# [Data for analysis]
----------
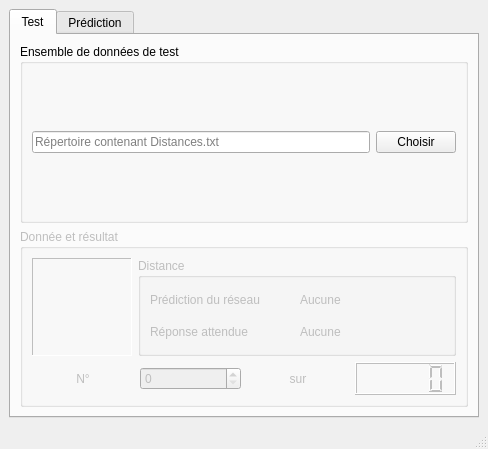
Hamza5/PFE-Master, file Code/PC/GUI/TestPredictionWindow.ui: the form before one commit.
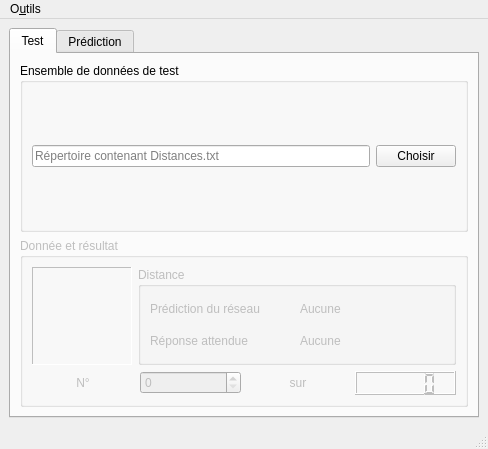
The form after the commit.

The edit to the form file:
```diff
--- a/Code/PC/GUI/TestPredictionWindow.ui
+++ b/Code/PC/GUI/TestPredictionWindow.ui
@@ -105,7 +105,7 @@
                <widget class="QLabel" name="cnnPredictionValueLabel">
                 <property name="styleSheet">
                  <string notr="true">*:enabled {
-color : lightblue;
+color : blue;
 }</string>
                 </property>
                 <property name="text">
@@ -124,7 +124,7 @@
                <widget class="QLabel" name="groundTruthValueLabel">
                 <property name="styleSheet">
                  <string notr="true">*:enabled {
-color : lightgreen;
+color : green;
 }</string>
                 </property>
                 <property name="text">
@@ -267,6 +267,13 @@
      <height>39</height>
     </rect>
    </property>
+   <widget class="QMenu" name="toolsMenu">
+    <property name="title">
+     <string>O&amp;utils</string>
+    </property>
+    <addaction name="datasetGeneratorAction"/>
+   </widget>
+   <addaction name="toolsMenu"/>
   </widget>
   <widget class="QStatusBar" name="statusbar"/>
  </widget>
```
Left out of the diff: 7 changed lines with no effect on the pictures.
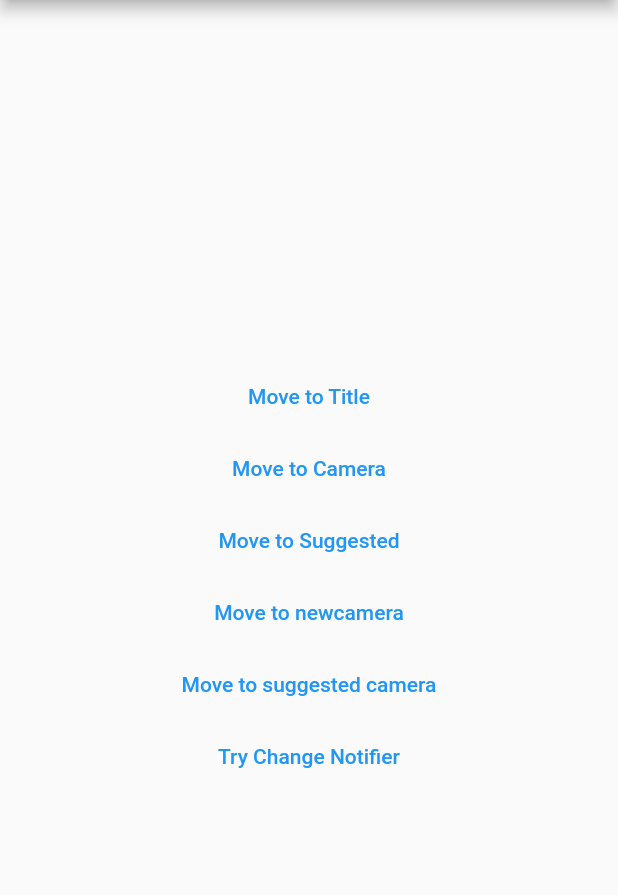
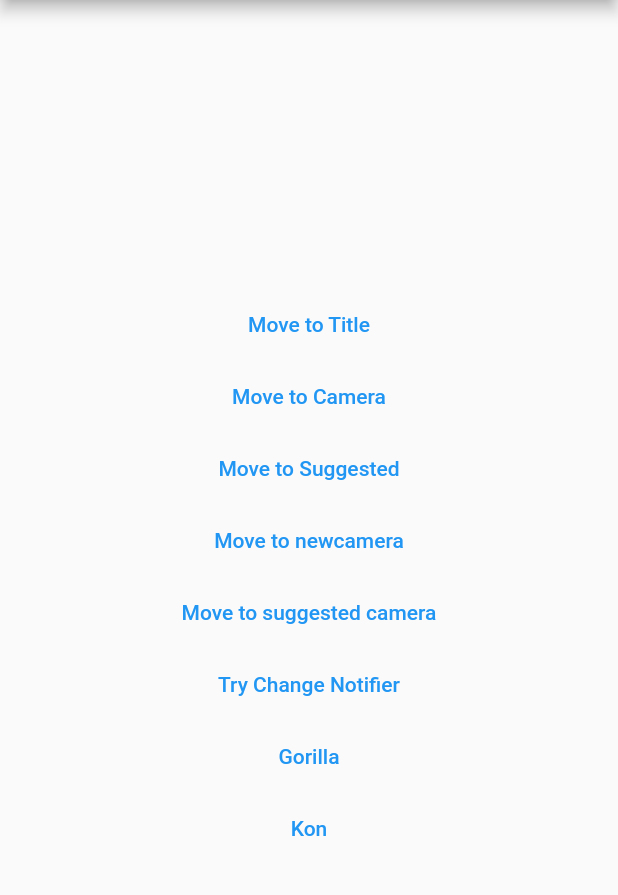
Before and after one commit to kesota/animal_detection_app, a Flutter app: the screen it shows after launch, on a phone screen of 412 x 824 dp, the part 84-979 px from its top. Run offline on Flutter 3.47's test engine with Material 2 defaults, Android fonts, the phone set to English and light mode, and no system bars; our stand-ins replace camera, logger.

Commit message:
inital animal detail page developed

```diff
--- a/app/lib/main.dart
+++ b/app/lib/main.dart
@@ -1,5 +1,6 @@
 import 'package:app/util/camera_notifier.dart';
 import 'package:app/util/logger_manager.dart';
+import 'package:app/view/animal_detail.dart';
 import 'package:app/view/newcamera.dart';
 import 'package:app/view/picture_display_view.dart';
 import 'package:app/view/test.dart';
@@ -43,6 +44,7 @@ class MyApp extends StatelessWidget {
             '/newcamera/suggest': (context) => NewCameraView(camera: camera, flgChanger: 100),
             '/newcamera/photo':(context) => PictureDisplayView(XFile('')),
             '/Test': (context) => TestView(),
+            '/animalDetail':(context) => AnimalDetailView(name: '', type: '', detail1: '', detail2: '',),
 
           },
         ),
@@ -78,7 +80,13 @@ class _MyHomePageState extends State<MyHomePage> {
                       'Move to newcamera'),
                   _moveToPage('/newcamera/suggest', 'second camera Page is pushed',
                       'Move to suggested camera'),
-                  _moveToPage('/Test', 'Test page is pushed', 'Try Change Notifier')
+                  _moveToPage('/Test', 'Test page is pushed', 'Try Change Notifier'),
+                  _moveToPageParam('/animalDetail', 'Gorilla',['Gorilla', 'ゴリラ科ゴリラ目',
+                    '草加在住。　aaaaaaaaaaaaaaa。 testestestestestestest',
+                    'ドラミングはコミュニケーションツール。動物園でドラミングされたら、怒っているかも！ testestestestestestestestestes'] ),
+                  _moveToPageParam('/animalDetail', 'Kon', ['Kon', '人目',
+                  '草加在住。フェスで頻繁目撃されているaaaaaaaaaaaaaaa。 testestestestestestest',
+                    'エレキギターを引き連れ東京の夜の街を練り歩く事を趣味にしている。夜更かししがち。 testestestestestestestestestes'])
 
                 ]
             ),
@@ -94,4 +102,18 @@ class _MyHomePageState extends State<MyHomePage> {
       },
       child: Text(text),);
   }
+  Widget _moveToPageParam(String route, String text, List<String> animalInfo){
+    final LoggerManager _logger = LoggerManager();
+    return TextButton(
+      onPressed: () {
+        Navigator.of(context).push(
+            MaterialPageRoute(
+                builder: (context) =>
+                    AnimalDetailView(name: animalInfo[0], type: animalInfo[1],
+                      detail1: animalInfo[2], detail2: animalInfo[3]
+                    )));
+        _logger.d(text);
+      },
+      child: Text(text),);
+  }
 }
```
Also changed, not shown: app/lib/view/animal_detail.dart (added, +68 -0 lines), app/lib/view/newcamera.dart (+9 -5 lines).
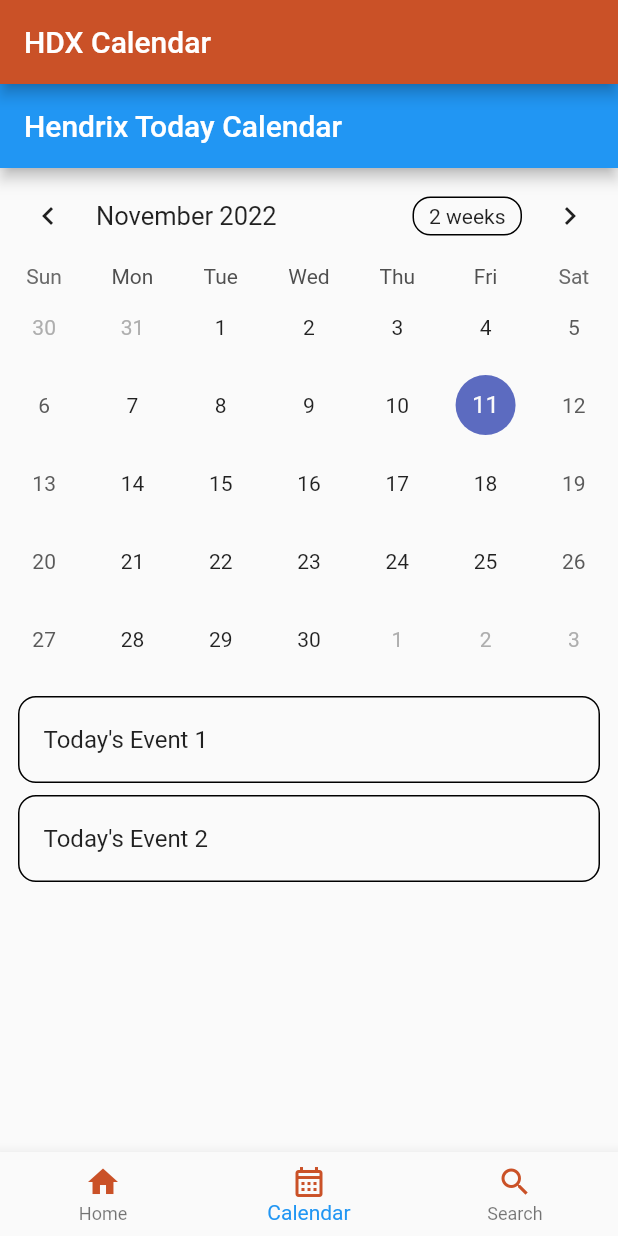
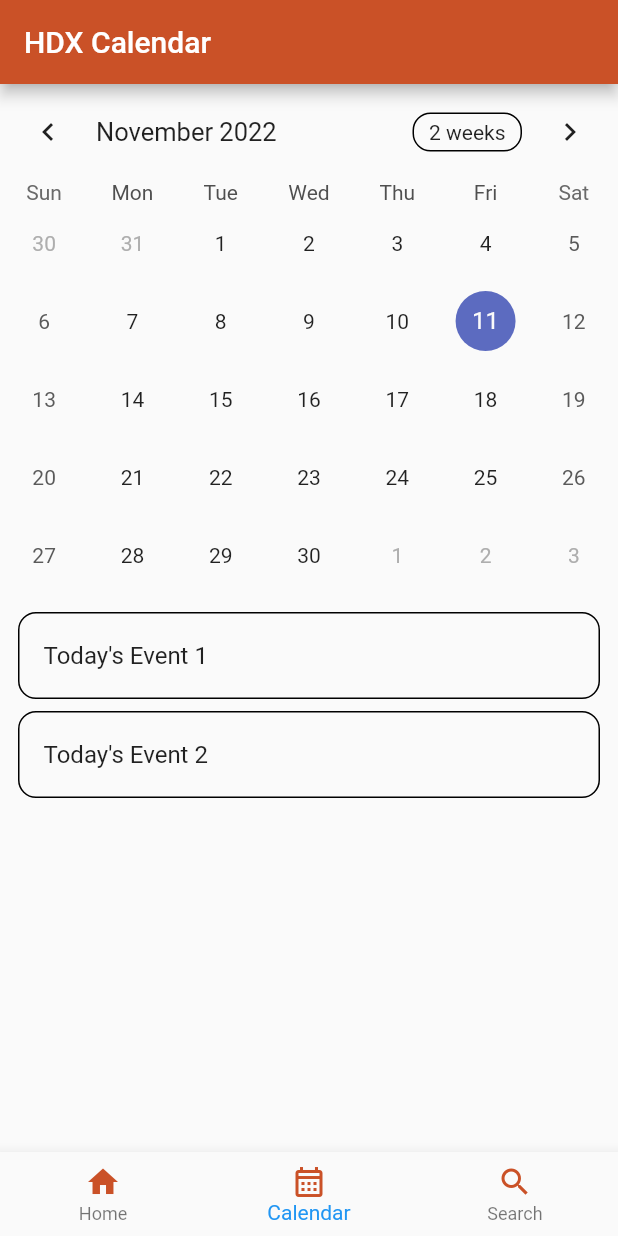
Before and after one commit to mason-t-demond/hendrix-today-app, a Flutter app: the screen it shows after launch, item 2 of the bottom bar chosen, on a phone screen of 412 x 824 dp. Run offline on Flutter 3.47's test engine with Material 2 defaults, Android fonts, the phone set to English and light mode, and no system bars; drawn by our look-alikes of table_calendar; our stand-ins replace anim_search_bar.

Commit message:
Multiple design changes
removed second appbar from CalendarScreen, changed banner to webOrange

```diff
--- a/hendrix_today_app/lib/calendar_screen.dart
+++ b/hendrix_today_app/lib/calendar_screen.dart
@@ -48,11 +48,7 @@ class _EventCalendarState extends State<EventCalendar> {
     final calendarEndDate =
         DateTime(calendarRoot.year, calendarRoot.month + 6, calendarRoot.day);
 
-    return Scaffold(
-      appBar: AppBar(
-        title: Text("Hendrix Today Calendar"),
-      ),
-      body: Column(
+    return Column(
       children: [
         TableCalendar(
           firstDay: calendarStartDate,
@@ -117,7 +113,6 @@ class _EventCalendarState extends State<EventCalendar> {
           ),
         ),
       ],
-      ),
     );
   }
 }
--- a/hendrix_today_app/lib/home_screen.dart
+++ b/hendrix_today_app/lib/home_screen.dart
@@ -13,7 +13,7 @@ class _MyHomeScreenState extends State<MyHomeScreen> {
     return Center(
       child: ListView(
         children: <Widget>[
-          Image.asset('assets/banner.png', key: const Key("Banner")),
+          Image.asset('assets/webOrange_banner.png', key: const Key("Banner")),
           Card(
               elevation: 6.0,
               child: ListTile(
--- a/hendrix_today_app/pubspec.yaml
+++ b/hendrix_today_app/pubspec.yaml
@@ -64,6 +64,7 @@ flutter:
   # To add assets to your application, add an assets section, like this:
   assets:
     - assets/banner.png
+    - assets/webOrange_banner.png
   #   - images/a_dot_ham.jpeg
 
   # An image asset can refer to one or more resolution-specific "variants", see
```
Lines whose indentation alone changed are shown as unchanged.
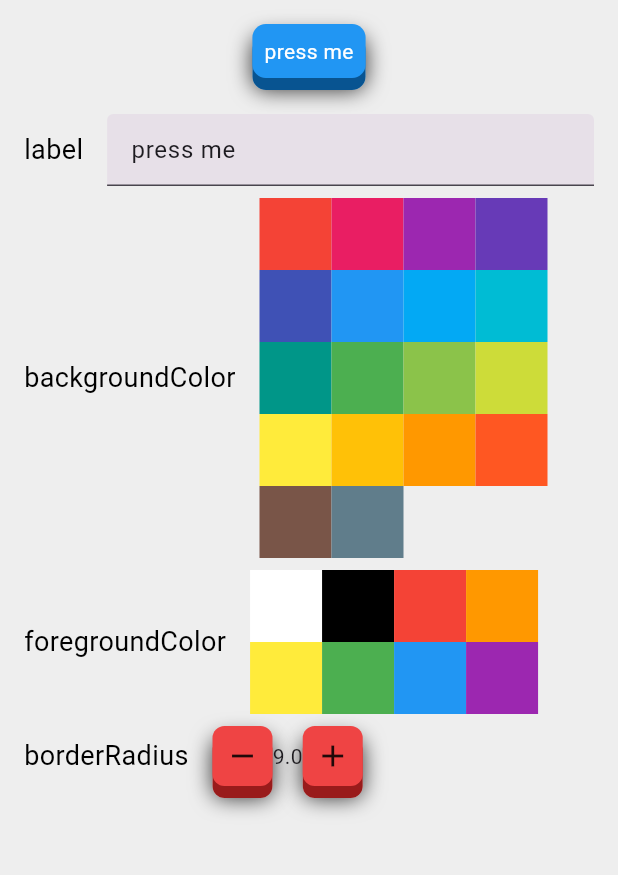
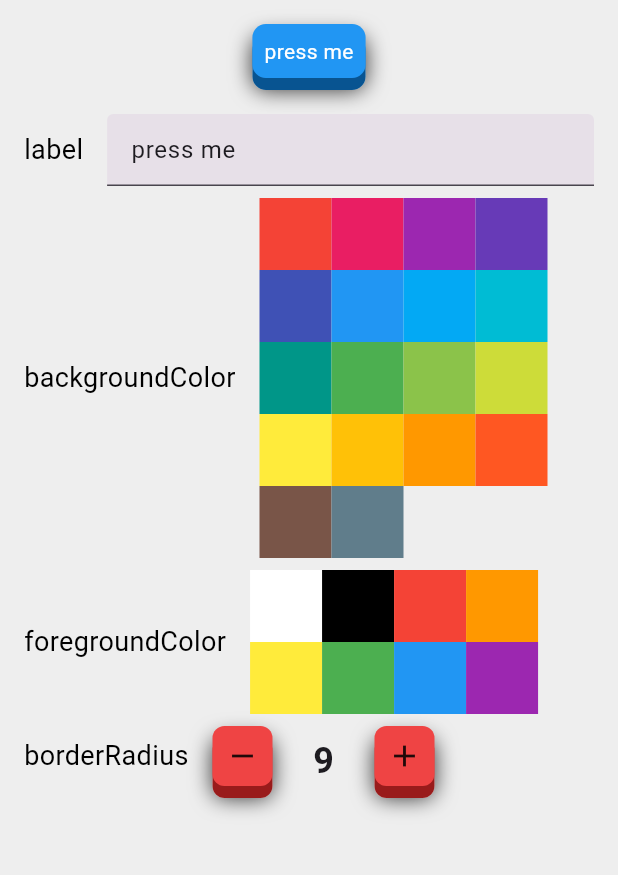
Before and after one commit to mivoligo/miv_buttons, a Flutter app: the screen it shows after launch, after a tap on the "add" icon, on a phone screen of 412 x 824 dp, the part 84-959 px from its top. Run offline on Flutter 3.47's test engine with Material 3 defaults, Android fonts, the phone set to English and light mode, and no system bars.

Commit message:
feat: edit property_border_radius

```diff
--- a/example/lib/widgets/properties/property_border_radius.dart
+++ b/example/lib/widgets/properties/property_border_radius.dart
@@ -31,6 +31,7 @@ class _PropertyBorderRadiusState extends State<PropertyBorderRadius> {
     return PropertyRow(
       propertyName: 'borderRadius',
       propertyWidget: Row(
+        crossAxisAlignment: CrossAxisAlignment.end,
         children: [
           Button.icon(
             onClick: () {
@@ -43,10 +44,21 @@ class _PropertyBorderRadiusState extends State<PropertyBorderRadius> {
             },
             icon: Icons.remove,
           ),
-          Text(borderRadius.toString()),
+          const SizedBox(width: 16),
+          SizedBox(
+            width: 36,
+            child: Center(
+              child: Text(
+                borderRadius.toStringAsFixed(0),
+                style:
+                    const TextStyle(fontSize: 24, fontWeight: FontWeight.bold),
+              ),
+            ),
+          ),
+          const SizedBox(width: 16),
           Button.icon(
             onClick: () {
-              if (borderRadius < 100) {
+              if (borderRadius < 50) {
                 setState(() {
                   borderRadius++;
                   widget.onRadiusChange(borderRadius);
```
----------
# [Goal of the exercise]
Make an exact copy of the records shown above, without the pictures.

# [Task output]
Hamza5/PFE-Master, file Code/PC/GUI/TestPredictionWindow.ui: the form before one commit.
The form after the commit.

The edit to the form file:
```diff
--- a/Code/PC/GUI/TestPredictionWindow.ui
+++ b/Code/PC/GUI/TestPredictionWindow.ui
@@ -105,7 +105,7 @@
                <widget class="QLabel" name="cnnPredictionValueLabel">
                 <property name="styleSheet">
                  <string notr="true">*:enabled {
-color : lightblue;
+color : blue;
 }</string>
                 </property>
                 <property name="text">
@@ -124,7 +124,7 @@
                <widget class="QLabel" name="groundTruthValueLabel">
                 <property name="styleSheet">
                  <string notr="true">*:enabled {
-color : lightgreen;
+color : green;
 }</string>
                 </property>
                 <property name="text">
@@ -267,6 +267,13 @@
      <height>39</height>
     </rect>
    </property>
+   <widget class="QMenu" name="toolsMenu">
+    <property name="title">
+     <string>O&amp;utils</string>
+    </property>
+    <addaction name="datasetGeneratorAction"/>
+   </widget>
+   <addaction name="toolsMenu"/>
   </widget>
   <widget class="QStatusBar" name="statusbar"/>
  </widget>
```
Left out of the diff: 7 changed lines with no effect on the pictures.
Before and after one commit to kesota/animal_detection_app, a Flutter app: the screen it shows after launch, on a phone screen of 412 x 824 dp, the part 84-979 px from its top. Run offline on Flutter 3.47's test engine with Material 2 defaults, Android fonts, the phone set to English and light mode, and no system bars; our stand-ins replace camera, logger.

Commit message:
inital animal detail page developed

```diff
--- a/app/lib/main.dart
+++ b/app/lib/main.dart
@@ -1,5 +1,6 @@
 import 'package:app/util/camera_notifier.dart';
 import 'package:app/util/logger_manager.dart';
+import 'package:app/view/animal_detail.dart';
 import 'package:app/view/newcamera.dart';
 import 'package:app/view/picture_display_view.dart';
 import 'package:app/view/test.dart';
@@ -43,6 +44,7 @@ class MyApp extends StatelessWidget {
             '/newcamera/suggest': (context) => NewCameraView(camera: camera, flgChanger: 100),
             '/newcamera/photo':(context) => PictureDisplayView(XFile('')),
             '/Test': (context) => TestView(),
+            '/animalDetail':(context) => AnimalDetailView(name: '', type: '', detail1: '', detail2: '',),
 
           },
         ),
@@ -78,7 +80,13 @@ class _MyHomePageState extends State<MyHomePage> {
                       'Move to newcamera'),
                   _moveToPage('/newcamera/suggest', 'second camera Page is pushed',
                       'Move to suggested camera'),
-                  _moveToPage('/Test', 'Test page is pushed', 'Try Change Notifier')
+                  _moveToPage('/Test', 'Test page is pushed', 'Try Change Notifier'),
+                  _moveToPageParam('/animalDetail', 'Gorilla',['Gorilla', 'ゴリラ科ゴリラ目',
+                    '草加在住。　aaaaaaaaaaaaaaa。 testestestestestestest',
+                    'ドラミングはコミュニケーションツール。動物園でドラミングされたら、怒っているかも！ testestestestestestestestestes'] ),
+                  _moveToPageParam('/animalDetail', 'Kon', ['Kon', '人目',
+                  '草加在住。フェスで頻繁目撃されているaaaaaaaaaaaaaaa。 testestestestestestest',
+                    'エレキギターを引き連れ東京の夜の街を練り歩く事を趣味にしている。夜更かししがち。 testestestestestestestestestes'])
 
                 ]
             ),
@@ -94,4 +102,18 @@ class _MyHomePageState extends State<MyHomePage> {
       },
       child: Text(text),);
   }
+  Widget _moveToPageParam(String route, String text, List<String> animalInfo){
+    final LoggerManager _logger = LoggerManager();
+    return TextButton(
+      onPressed: () {
+        Navigator.of(context).push(
+            MaterialPageRoute(
+                builder: (context) =>
+                    AnimalDetailView(name: animalInfo[0], type: animalInfo[1],
+                      detail1: animalInfo[2], detail2: animalInfo[3]
+                    )));
+        _logger.d(text);
+      },
+      child: Text(text),);
+  }
 }
```
Also changed, not shown: app/lib/view/animal_detail.dart (added, +68 -0 lines), app/lib/view/newcamera.dart (+9 -5 lines).
Before and after one commit to mason-t-demond/hendrix-today-app, a Flutter app: the screen it shows after launch, item 2 of the bottom bar chosen, on a phone screen of 412 x 824 dp. Run offline on Flutter 3.47's test engine with Material 2 defaults, Android fonts, the phone set to English and light mode, and no system bars; drawn by our look-alikes of table_calendar; our stand-ins replace anim_search_bar.

Commit message:
Multiple design changes
removed second appbar from CalendarScreen, changed banner to webOrange

```diff
--- a/hendrix_today_app/lib/calendar_screen.dart
+++ b/hendrix_today_app/lib/calendar_screen.dart
@@ -48,11 +48,7 @@ class _EventCalendarState extends State<EventCalendar> {
     final calendarEndDate =
         DateTime(calendarRoot.year, calendarRoot.month + 6, calendarRoot.day);
 
-    return Scaffold(
-      appBar: AppBar(
-        title: Text("Hendrix Today Calendar"),
-      ),
-      body: Column(
+    return Column(
       children: [
         TableCalendar(
           firstDay: calendarStartDate,
@@ -117,7 +113,6 @@ class _EventCalendarState extends State<EventCalendar> {
           ),
         ),
       ],
-      ),
     );
   }
 }
--- a/hendrix_today_app/lib/home_screen.dart
+++ b/hendrix_today_app/lib/home_screen.dart
@@ -13,7 +13,7 @@ class _MyHomeScreenState extends State<MyHomeScreen> {
     return Center(
       child: ListView(
         children: <Widget>[
-          Image.asset('assets/banner.png', key: const Key("Banner")),
+          Image.asset('assets/webOrange_banner.png', key: const Key("Banner")),
           Card(
               elevation: 6.0,
               child: ListTile(
--- a/hendrix_today_app/pubspec.yaml
+++ b/hendrix_today_app/pubspec.yaml
@@ -64,6 +64,7 @@ flutter:
   # To add assets to your application, add an assets section, like this:
   assets:
     - assets/banner.png
+    - assets/webOrange_banner.png
   #   - images/a_dot_ham.jpeg
 
   # An image asset can refer to one or more resolution-specific "variants", see
```
Lines whose indentation alone changed are shown as unchanged.
Before and after one commit to mivoligo/miv_buttons, a Flutter app: the screen it shows after launch, after a tap on the "add" icon, on a phone screen of 412 x 824 dp, the part 84-959 px from its top. Run offline on Flutter 3.47's test engine with Material 3 defaults, Android fonts, the phone set to English and light mode, and no system bars.

Commit message:
feat: edit property_border_radius

```diff
--- a/example/lib/widgets/properties/property_border_radius.dart
+++ b/example/lib/widgets/properties/property_border_radius.dart
@@ -31,6 +31,7 @@ class _PropertyBorderRadiusState extends State<PropertyBorderRadius> {
     return PropertyRow(
       propertyName: 'borderRadius',
       propertyWidget: Row(
+        crossAxisAlignment: CrossAxisAlignment.end,
         children: [
           Button.icon(
             onClick: () {
@@ -43,10 +44,21 @@ class _PropertyBorderRadiusState extends State<PropertyBorderRadius> {
             },
             icon: Icons.remove,
           ),
-          Text(borderRadius.toString()),
+          const SizedBox(width: 16),
+          SizedBox(
+            width: 36,
+            child: Center(
+              child: Text(
+                borderRadius.toStringAsFixed(0),
+                style:
+                    const TextStyle(fontSize: 24, fontWeight: FontWeight.bold),
+              ),
+            ),
+          ),
+          const SizedBox(width: 16),
           Button.icon(
             onClick: () {
-              if (borderRadius < 100) {
+              if (borderRadius < 50) {
                 setState(() {
                   borderRadius++;
                   widget.onRadiusChange(borderRadius);
```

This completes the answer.